Celebrating Sebastião Salgado’s 80th Birthday
To mark Sebastião Salgado’s 80th birthday, Guardian journalist Andrei Netto met with the photographer at his studio in Paris, where Salgado works today with Lélia, his wife of sixty years. “In the basement, stacks of thousands of pictures await his attention. Upstairs, Lélia manages the agency, produces new exhibitions and works on the concept, design and editing of his books. ‘I can’t say where I end and where Lélia begins,’ says Salgado of the woman he met when he was 19. ‘She is central in my life’.”
Looking back over his life, Salgado laments humanity’s failure to curb its destructive impulses. He says that he is ‘pessimistic’ about humans, ‘but optimistic about the planet. The planet will recover. It is becoming increasingly easier for the planet to eliminate us.’ In the course of his career, Salgado has sought out and photographed some of the last pristine landscapes and traditional cultures – the few remaining bastions of pre-modern life that enjoy a dwindling security from the devastation of globalised economies.

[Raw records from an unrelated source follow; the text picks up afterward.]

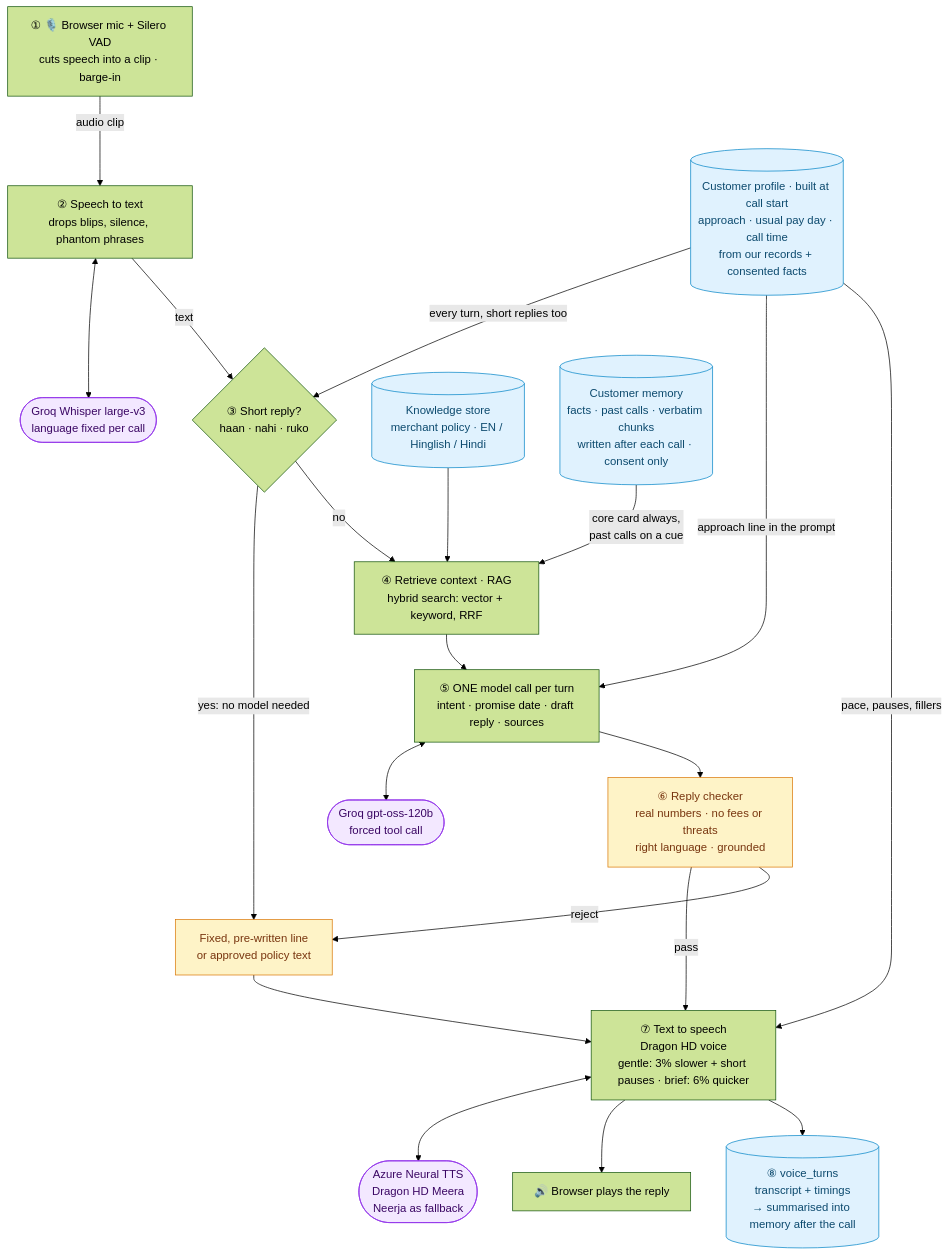
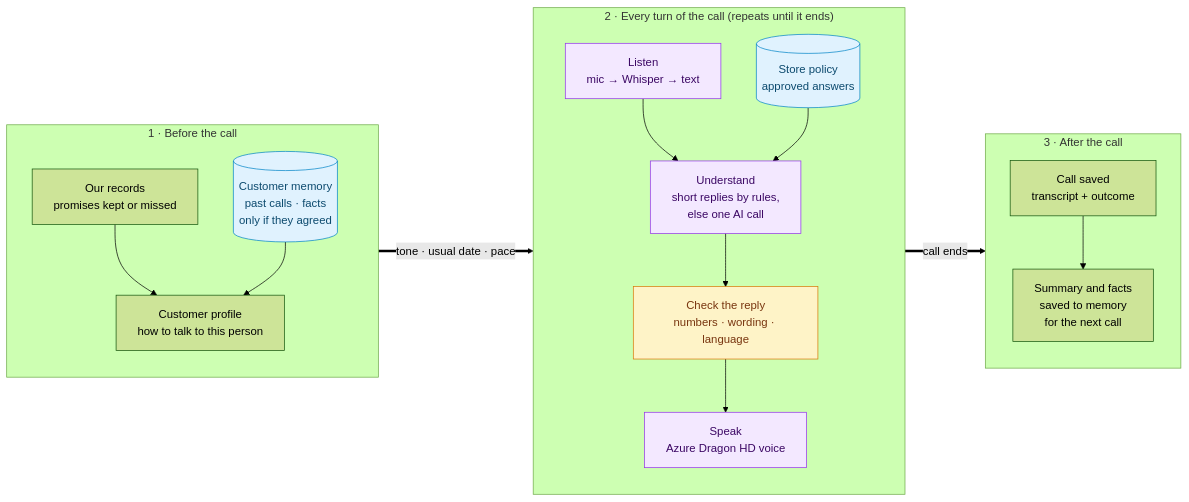
The fourth of 4 diagrams in README.md (Lakshaykhatri231/Backstop), drawn with Mermaid (forest theme) before and after one commit. The commit also changed other lines of this file, not shown here.

````diff
--- a/README.md
+++ b/README.md
@@ -387,47 +387,40 @@
 ```mermaid
-flowchart TD
-    MIC["① 🎙️ Browser mic + Silero VAD<br/>cuts speech into a clip · barge-in"]
-    STT["② Speech to text<br/>drops blips, silence, phantom phrases"]
-    SR{"③ Short reply?<br/>haan · nahi · ruko"}
-    RAG["④ Retrieve context · RAG<br/>hybrid search: vector + keyword, RRF"]
-    LLM["⑤ ONE model call per turn<br/>intent · promise date · draft reply · sources"]
-    CHK["⑥ Reply checker<br/>real numbers · no fees or threats<br/>right language · grounded"]
-    FIX["Fixed, pre-written line<br/>or approved policy text"]
-    TTS["⑦ Text to speech<br/>Dragon HD voice<br/>gentle: 3% slower + short pauses · brief: 6% quicker"]
-    PLAY["🔊 Browser plays the reply"]
-    TURNS[("⑧ voice_turns<br/>transcript + timings<br/>→ summarised into memory after the call")]
-    PROF[("Customer profile · built at call start<br/>approach · usual pay day · call time<br/>from our records + consented facts")]
+flowchart LR
+    subgraph A["1 · Before the call"]
+      direction TB
+      REC["Our records<br/>promises kept or missed"]
+      MEM[("Customer memory<br/>past calls · facts<br/>only if they agreed")]
+      PROF["Customer profile<br/>how to talk to this person"]
+      REC --> PROF
+      MEM --> PROF
+    end
 
-    W(["Groq Whisper large-v3<br/>language fixed per call"])
-    KB[("Knowledge store<br/>merchant policy · EN / Hinglish / Hindi")]
-    MEM[("Customer memory<br/>facts · past calls · verbatim chunks<br/>written after each call · consent only")]
-    G(["Groq gpt-oss-120b<br/>forced tool call"])
-    AZ(["Azure Neural TTS<br/>Dragon HD Meera<br/>Neerja as fallback"])
+    subgraph B["2 · Every turn of the call (repeats until it ends)"]
+      direction TB
+      L["Listen<br/>mic → Whisper → text"]
+      U["Understand<br/>short replies by rules,<br/>else one AI call"]
+      KB[("Store policy<br/>approved answers")]
+      C["Check the reply<br/>numbers · wording · language"]
+      S["Speak<br/>Azure Dragon HD voice"]
+      L --> U
+      KB --> U
+      U --> C --> S
+    end
 
-    PROF -- "every turn, short replies too" --> SR
-    PROF -- "approach line in the prompt" --> LLM
-    PROF -- "pace, pauses, fillers" --> TTS
-    MIC -- "audio clip" --> STT
-    STT <--> W
-    STT -- "text" --> SR
-    SR -- "yes: no model needed" --> FIX
-    SR -- no --> RAG
-    KB --> RAG
-    MEM -- "core card always,<br/>past calls on a cue" --> RAG
-    RAG --> LLM
-    LLM <--> G
-    LLM --> CHK
-    CHK -- pass --> TTS
-    CHK -- reject --> FIX
-    FIX --> TTS
-    TTS <--> AZ
-    TTS --> PLAY
-    TTS --> TURNS
+    subgraph D["3 · After the call"]
+      direction TB
+      R["Call saved<br/>transcript + outcome"]
+      SUM["Summary and facts<br/>saved to memory<br/>for the next call"]
+      R --> SUM
+    end
 
-    classDef ext fill:#f3e8ff,stroke:#9333ea,color:#3b0764
+    A ==>|"tone · usual date · pace"| B
+    B ==>|"call ends"| D
+
     classDef store fill:#e0f2fe,stroke:#0284c7,color:#0c4a6e
+    classDef ai fill:#f3e8ff,stroke:#9333ea,color:#3b0764
     classDef guard fill:#fef3c7,stroke:#d97706,color:#78350f
-    class W,G,AZ ext
-    class KB,MEM,TURNS,PROF store
-    class CHK,FIX guard
+    class MEM,KB store
+    class L,U,S ai
+    class C guard
 ```
````
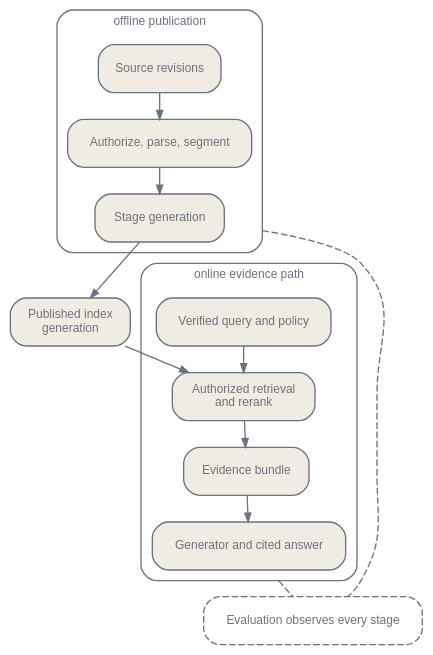
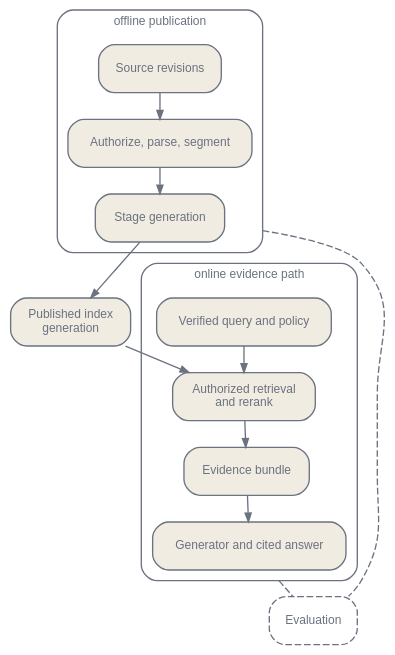
One commit to latere-ai/ai-as-an-infrastructure changed the first of 3 diagrams in en/practice/06-retrieval-and-documents.qmd. Above: the diagram before and after it, drawn with Graphviz. The commit also changed 1 other file, not shown here.

Commit message:
practice: shorter evaluation node in the retrieval release diagram

````diff
--- a/en/practice/06-retrieval-and-documents.qmd
+++ b/en/practice/06-retrieval-and-documents.qmd
@@ -33,34 +33,34 @@
 ```{dot}
 //| label: fig-retrieval-pipeline
 //| fig-cap: "A retrieval release has an offline publication path and an authorized online evidence path."
 digraph {
   bgcolor="transparent";
   rankdir=TB;
   graph [nodesep=0.18, ranksep=0.28];
   node [shape=box, style="rounded,filled", fontname="Helvetica", fontsize=9,
         color="#6b7280", fontcolor="#6b7280", fillcolor="#f1ece1",
         penwidth=1.0, margin="0.12,0.08"];
   edge [color="#6b7280", arrowsize=0.65];
   compound=true;
   subgraph cluster_offline {
     label="offline publication"; style=rounded; color="#6b7280"; fontcolor="#6b7280"; fontname="Helvetica"; fontsize=9;
     S [label="Source revisions"];
     I [label="Authorize, parse, segment"];
     P [label="Stage generation"];
     S -> I -> P;
   }
   G [label="Published index\ngeneration"];
   subgraph cluster_online {
     label="online evidence path"; style=rounded; color="#6b7280"; fontcolor="#6b7280"; fontname="Helvetica"; fontsize=9;
     Q [label="Verified query and policy"];
     R [label="Authorized retrieval\nand rerank"];
     E [label="Evidence bundle"];
     A [label="Generator and cited answer"];
     Q -> R -> E -> A;
   }
-  V [label="Evaluation observes every stage", style="rounded,dashed"];
+  V [label="Evaluation", style="rounded,dashed"];
   P -> G -> R;
   P -> V [ltail=cluster_offline, style=dashed, arrowhead=none];
   A -> V [ltail=cluster_online, style=dashed, arrowhead=none];
 }
 ```
````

Salgado’s approach to photography sprung from the political convictions of humanism and environmentalism. Having photographed people living in humble conditions, Salgado is conscious of how these images are received; “they say I was an ‘aesthete of misery’ and tried to impose beauty on the poor world. But why should the poor world be uglier than the rich world? The light here is the same as there. The dignity here is the same as there.”
Born in Brazil at a time when it was still “a developing country”, Salgado’s first photographs were of the people and world he was familiar with. Much of his enormous oeuvre is distinctive in the combination of black and white photography, dramatic (even operatic) lighting and a sense of engagement and activity. Salgado has covered assignments in 130 countries – “I have photographed the world” – and his work is now a cornerstone for the representation of environmental and humanitarian issues globally.
‘Genesis’, a colossal project and perhaps his magnum opus, involved an extraordinary eight-year expedition across the world. It has come to define his photographic life’s work as a chronicling of the beauty and importance of the last remnants of a life and a world outside of the ravages of modern civilisation. ‘Genesis’, now available for purchase from SOL LDN, is an incredibly articulate love letter to life and to the planet.
Salgado told the Guardian in a recent interview that “I know I won’t live much longer. But I don’t want to live much longer. I’ve lived so much and seen so many things.” One of the greatest photojournalists of the twentieth and early twenty-first centuries, Salgado’s life and work has been dedicated to the preservation and restoration of the supreme majesty of the Earth.
Click here for the full article in the Guardian.
The ArtistUndertaking projects of vast temporal and geographic scope, Sebastião Salgado is one of the most celebrated photojournalists working today.
Chinstrap Penguins on an Iceberg between Zavodovski and Visokoi Islands, South Sandwich Islands, 2009
Iceberg Between Paulet Island and the Shetland Islands, Antarctica, 2005